LinuxScribe writes "The upcoming 12.2 RC1 release of openSUSE has been delayed, and the final 12.2 release 'won't see the light of day on July 11th,' as developers within the openSUSE community struggles to fix their release efforts, Community Manager Jos Poortvliet said today." Says the article: "Among [openSUSE Release Manager Stephan] Kulow's suggestions? Dumping the current release cycle schedule for openSUSE and moving to an annual or even unscheduled release system."
snydeq writes "After years of battling Linux as a competitive threat, Microsoft is now offering Linux-based operating systems on its Windows Azure cloud service. The Linux services will go live on Azure at 4 a.m. EDT on Thursday. At that time, the Azure portal will offer a number of Linux distributions, including Suse Linux Enterprise Server 11 SP2, OpenSuse 12.01, CentOS 6.2 and Canonical Ubuntu 12.04. Azure users will be able to choose and deploy a Linux distribution from the Microsoft Windows Azure Image Gallery and be charged on an hourly pay-as-you-go basis."

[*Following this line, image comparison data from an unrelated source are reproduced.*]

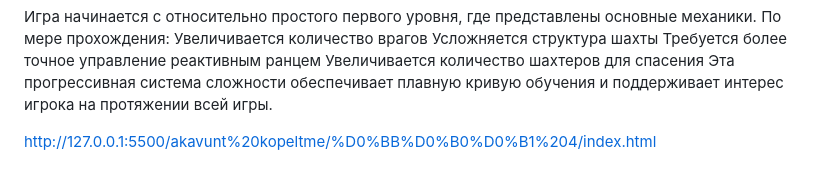
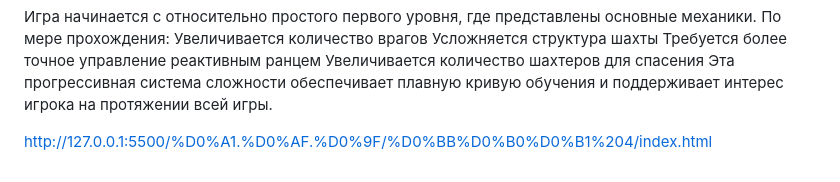
Before and after one commit to rahmanowyalkap6-bit/Yalkap2, a Markdown page: README.md, the part around the change. Rendered like a GitHub page.

```diff
--- a/README.md
+++ b/README.md
@@ -84,4 +84,4 @@ H.E.R.O. (Helicopter Emergency Rescue Operation) - это классическа
 Увеличивается количество шахтеров для спасения
 Эта прогрессивная система сложности обеспечивает плавную кривую обучения и поддерживает интерес игрока на протяжении всей игры.
 
-http://127.0.0.1:5500/akavunt%20kopeltme/%D0%BB%D0%B0%D0%B1%204/index.html
+http://127.0.0.1:5500/%D0%A1.%D0%AF.%D0%9F/%D0%BB%D0%B0%D0%B1%204/index.html
```
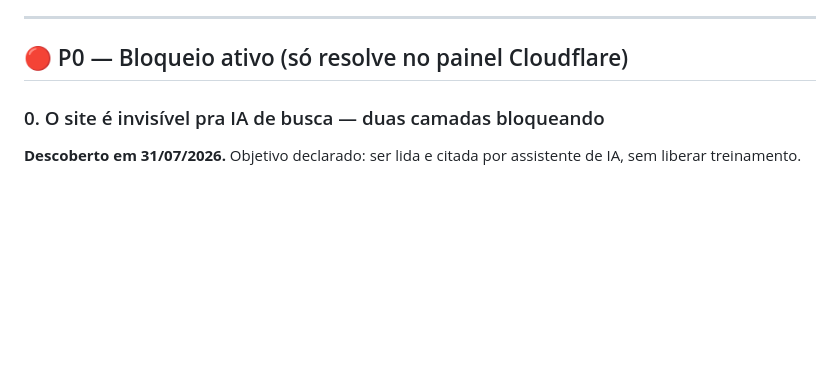
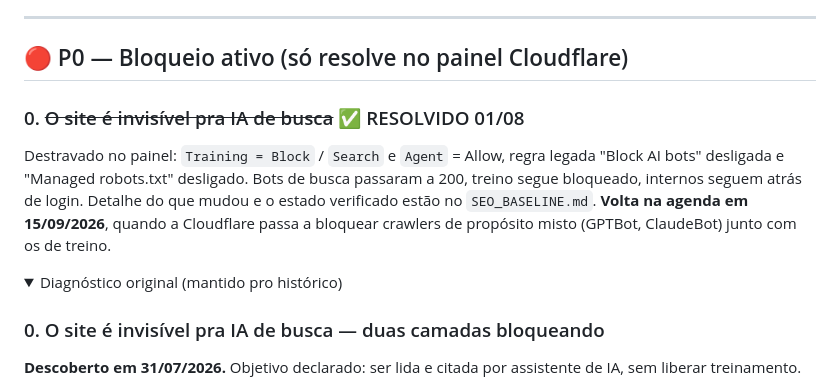
Before and after one commit to nakin00/nak-api-br, a Markdown page: MELHORIAS.md, the part around one of its changes. Drawn GitHub-style; folded sections open; blank space fills up the shorter version.

```diff
--- a/MELHORIAS.md
+++ b/MELHORIAS.md
@@ -7,6 +7,11 @@ Regra: item só sai daqui quando FEITO e VALIDADO, ou quando decidirmos conscien
 ---
 
 ## 🔴 P0 — Bloqueio ativo (só resolve no painel Cloudflare)
+
+### 0. ~~O site é invisível pra IA de busca~~ ✅ RESOLVIDO 01/08
+Destravado no painel: `Training = Block` / `Search` e `Agent` = Allow, regra legada "Block AI bots" desligada e "Managed robots.txt" desligado. Bots de busca passaram a 200, treino segue bloqueado, internos seguem atrás de login. Detalhe do que mudou e o estado verificado estão no `SEO_BASELINE.md`. **Volta na agenda em 15/09/2026**, quando a Cloudflare passa a bloquear crawlers de propósito misto (GPTBot, ClaudeBot) junto com os de treino.
+
+<details><summary>Diagnóstico original (mantido pro histórico)</summary>
 
 ### 0. O site é invisível pra IA de busca — duas camadas bloqueando
 **Descoberto em 31/07/2026.** Objetivo declarado: ser lida e citada por assistente de IA, sem liberar treinamento.
```
Also changed, not shown: other parts of MELHORIAS.md (+2 -0 lines), SEO_BASELINE.md (+25 -0 lines).
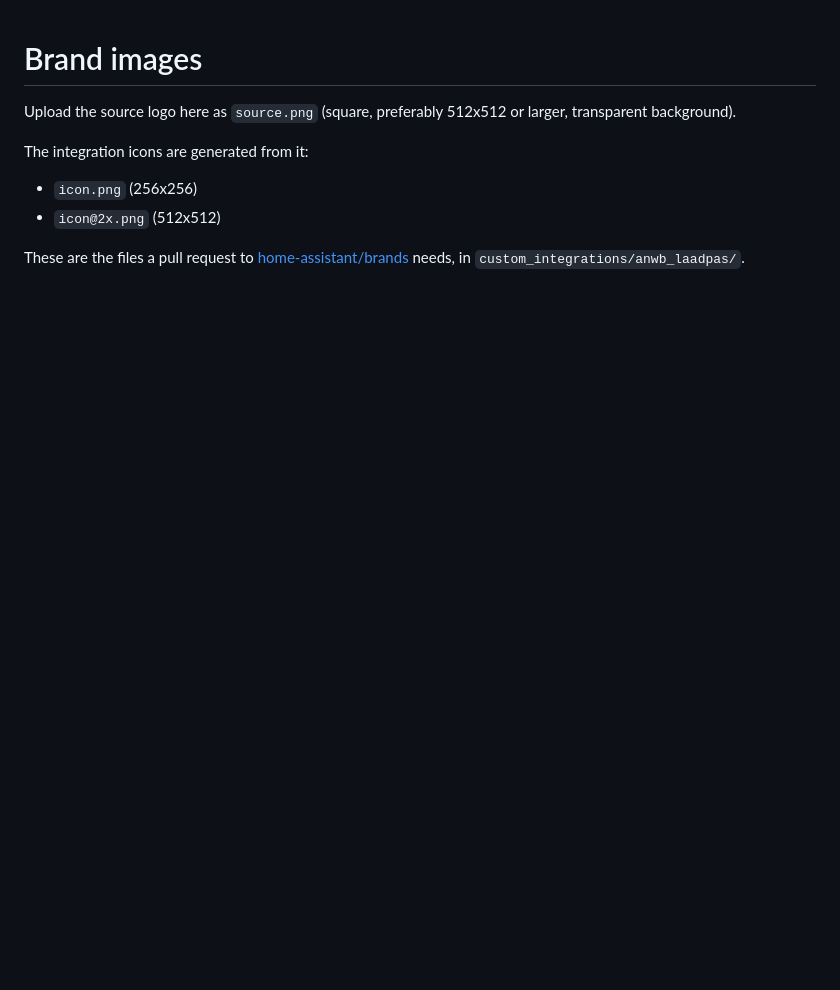
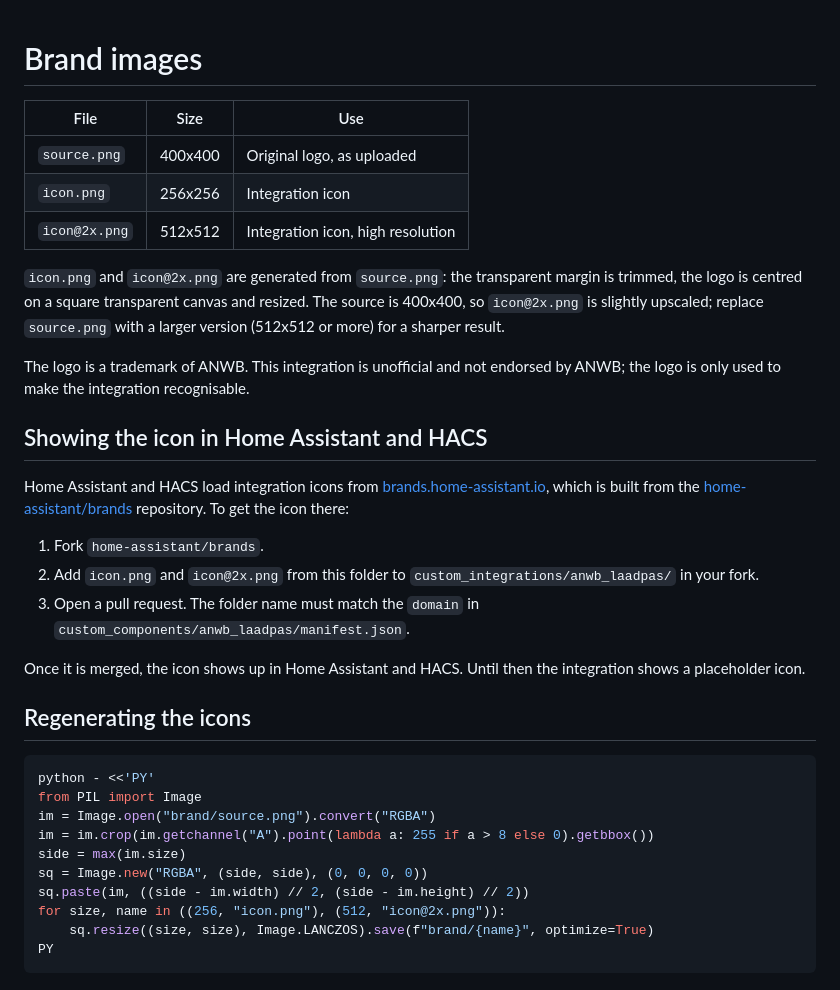
Before and after one commit to TimoPouw/ha-anwb-laadpas, a Markdown page: brand/README.md, the part around the change. Rendered like a GitHub page; blank space fills up the shorter version.

Commit message:
Add integration icons generated from the uploaded logo
Co-Authored-By: Claude Opus 5.5 <noreply@anthropic.com>
Claude-Session: https://claude.ai/code/session_01RSBurjbwS7tyuAvzjDnNeY

````diff
--- a/brand/README.md
+++ b/brand/README.md
@@ -1,13 +1,46 @@
 # Brand images
 
-Upload the source logo here as `source.png` (square, preferably 512x512 or
-larger, transparent background).
+| File | Size | Use |
+| --- | --- | --- |
+| `source.png` | 400x400 | Original logo, as uploaded |
+| `icon.png` | 256x256 | Integration icon |
+| `icon@2x.png` | 512x512 | Integration icon, high resolution |
 
-The integration icons are generated from it:
+`icon.png` and `icon@2x.png` are generated from `source.png`: the transparent
+margin is trimmed, the logo is centred on a square transparent canvas and
+resized. The source is 400x400, so `icon@2x.png` is slightly upscaled; replace
+`source.png` with a larger version (512x512 or more) for a sharper result.
 
-- `icon.png` (256x256)
-- `icon@2x.png` (512x512)
+The logo is a trademark of ANWB. This integration is unofficial and not
+endorsed by ANWB; the logo is only used to make the integration recognisable.
 
-These are the files a pull request to
-[home-assistant/brands](https://github.com/home-assistant/brands) needs, in
-`custom_integrations/anwb_laadpas/`.
+## Showing the icon in Home Assistant and HACS
+
+Home Assistant and HACS load integration icons from
+[brands.home-assistant.io](https://brands.home-assistant.io), which is built
+from the [home-assistant/brands](https://github.com/home-assistant/brands)
+repository. To get the icon there:
+
+1. Fork `home-assistant/brands`.
+2. Add `icon.png` and `icon@2x.png` from this folder to
+   `custom_integrations/anwb_laadpas/` in your fork.
+3. Open a pull request. The folder name must match the `domain` in
+   `custom_components/anwb_laadpas/manifest.json`.
+
+Once it is merged, the icon shows up in Home Assistant and HACS. Until then the
+integration shows a placeholder icon.
+
+## Regenerating the icons
+
+```bash
+python - <<'PY'
+from PIL import Image
+im = Image.open("brand/source.png").convert("RGBA")
+im = im.crop(im.getchannel("A").point(lambda a: 255 if a > 8 else 0).getbbox())
+side = max(im.size)
+sq = Image.new("RGBA", (side, side), (0, 0, 0, 0))
+sq.paste(im, ((side - im.width) // 2, (side - im.height) // 2))
+for size, name in ((256, "icon.png"), (512, "icon@2x.png")):
+    sq.resize((size, size), Image.LANCZOS).save(f"brand/{name}", optimize=True)
+PY
+```
````
Also changed, not shown: README.md (+2 -0 lines), brand/icon.png (added), brand/icon@2x.png (added), brand/source.png (renamed from brand/source.png.png).
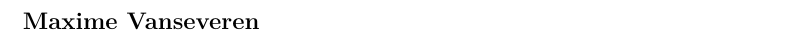
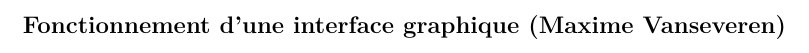
Before and after one commit to arthgirard/Vora, a LaTeX document (tex/main.tex): part of page 12 of 17, cut at the place of the change. Compiled offline with pdfLaTeX.

Commit message:
added maxime's research title

```diff
--- a/tex/main.tex
+++ b/tex/main.tex
@@ -312,7 +312,7 @@ mouvement physiologique, garantissant ainsi la fiabilité de la surveillance de
 % [À compléter]
 
 \newpage
-\subsection{Maxime Vanseveren}
+\subsection{Fonctionnement d'une interface graphique (Maxime Vanseveren)}
 
 % [À compléter]
 
```
Also changed, not shown: tex/main.pdf.
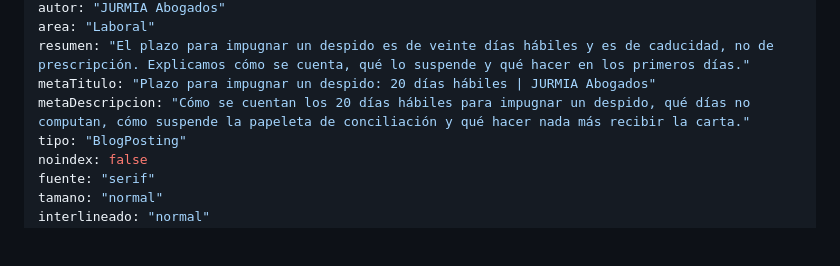
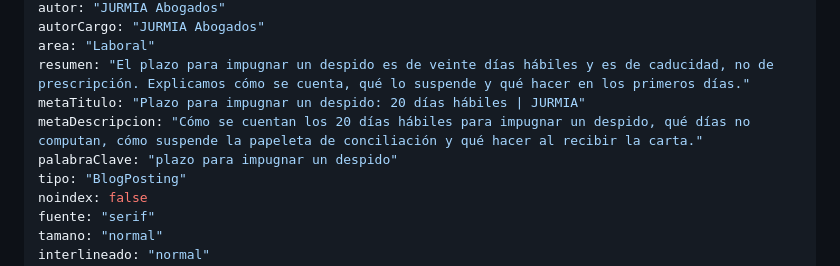
Before and after one commit to Ivanrm01/Jurmia-abogados, a Markdown page: contenido/blog/2026-07-28-plazo-impugnar-despido.md, the part around one of its changes. GitHub-like rendering; blank space fills up the shorter version.

Commit message:
Actualiza el artículo: Veinte días hábiles: el plazo que hace perder más despidos de lo que parece (Iván Rojas Monfort)

```diff
--- a/contenido/blog/2026-07-28-plazo-impugnar-despido.md
+++ b/contenido/blog/2026-07-28-plazo-impugnar-despido.md
@@ -6,8 +6,10 @@ actualizado: "2026-08-27"
 autor: "JURMIA Abogados"
+autorCargo: "JURMIA Abogados"
 area: "Laboral"
 resumen: "El plazo para impugnar un despido es de veinte días hábiles y es de caducidad, no de prescripción. Explicamos cómo se cuenta, qué lo suspende y qué hacer en los primeros días."
-metaTitulo: "Plazo para impugnar un despido: 20 días hábiles | JURMIA Abogados"
-metaDescripcion: "Cómo se cuentan los 20 días hábiles para impugnar un despido, qué días no computan, cómo suspende la papeleta de conciliación y qué hacer nada más recibir la carta."
+metaTitulo: "Plazo para impugnar un despido: 20 días hábiles | JURMIA"
+metaDescripcion: "Cómo se cuentan los 20 días hábiles para impugnar un despido, qué días no computan, cómo suspende la papeleta de conciliación y qué hacer al recibir la carta."
+palabraClave: "plazo para impugnar un despido"
 tipo: "BlogPosting"
 noindex: false
 fuente: "serif"
```
Also changed, not shown: other parts of contenido/blog/2026-07-28-plazo-impugnar-despido.md (+1 -1 lines).
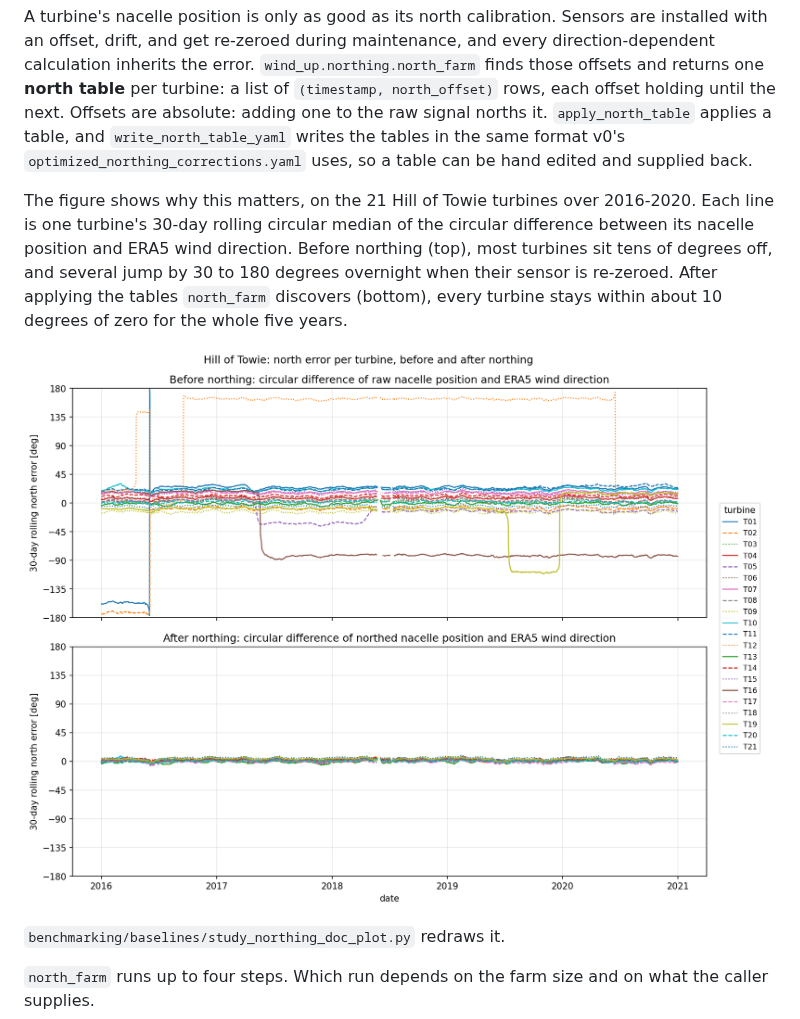
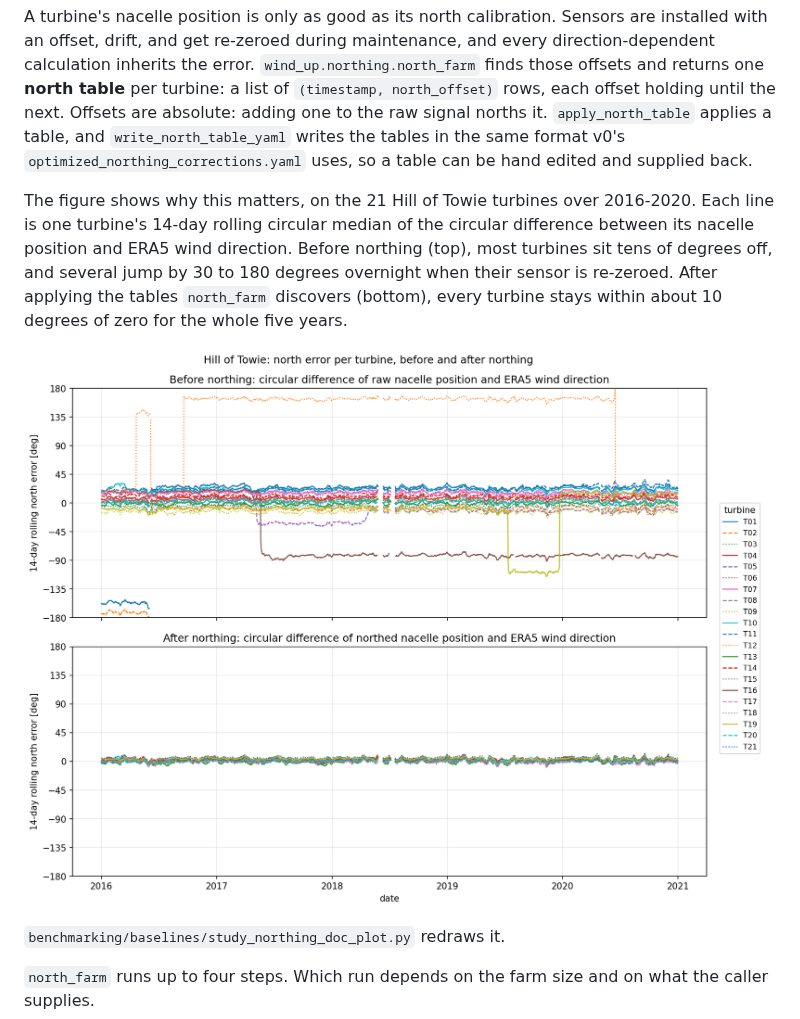
Before and after one commit to resgroup/wind-up, a Markdown page: docs/northing.md, the part around the change. GitHub-like rendering; pictures changed too: docs/images/northing/north_error_before_after.png.

```diff
--- a/docs/northing.md
+++ b/docs/northing.md
@@ -9,7 +9,7 @@ and `write_north_table_yaml` writes the tables in the same format v0's
 `optimized_northing_corrections.yaml` uses, so a table can be hand edited and supplied back.
 
 The figure shows why this matters, on the 21 Hill of Towie turbines over 2016-2020. Each line is one
-turbine's 30-day rolling circular median of the circular difference between its nacelle
+turbine's 14-day rolling circular median of the circular difference between its nacelle
 position and ERA5 wind direction. Before
 northing (top), most turbines sit tens of degrees off, and several jump by 30 to 180 degrees
 overnight when their sensor is re-zeroed. After applying the tables `north_farm` discovers (bottom),
```
Also changed, not shown: 1 other file.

An anonymous reader writes "Gabe Newell has responded to an email asking if Steam for Linux will be released this year with the simple answer 'Yes.' That means at some point in the next 7 months anyone running Linux will be able to download Steam and start playing a number of games, including at least one Valve title (most likely Left 4 Dead 2). After that the emphasis will be on game developers to start porting their Steam games over to Linux. 2012 could be a great year for gaming on Linux. The news follows the revelation in April that Valve was indeed working on a Linux port of its digital games service. At the time though, and as with all Valve software, we had no idea when it would get released."
jrepin writes "In the wake of the announcement of the first ever KDE powered tablet, quite a few interesting things are happening in the background. One of them is the formation of a professional Partner Network for devices such as the Vivaldi tablet. The Make Play Live Partner Program is designed to build and support a collaborative business and economic network. Members work together to provide comprehensive professional service and product offerings around Plasma Active and devices such as Vivaldi. Professional support options make it easier to convince potential parties, such as users, clients, customers and partners, bringing KDE software to a larger group of users. Nine organizations have already joined."
An anonymous reader writes with an excerpt from Phoronix: "Chris Kenyon, the VP of sales and business development for Canonical, just spoke this afternoon at the Ubuntu 12.10 Developer Summit about what Canonical does with OEMs and ODMs. He also tossed out some rather interesting numbers about the adoption of Ubuntu Linux. Namely, Ubuntu will ship on 5% of worldwide PC sales with a number of 18 million units annually."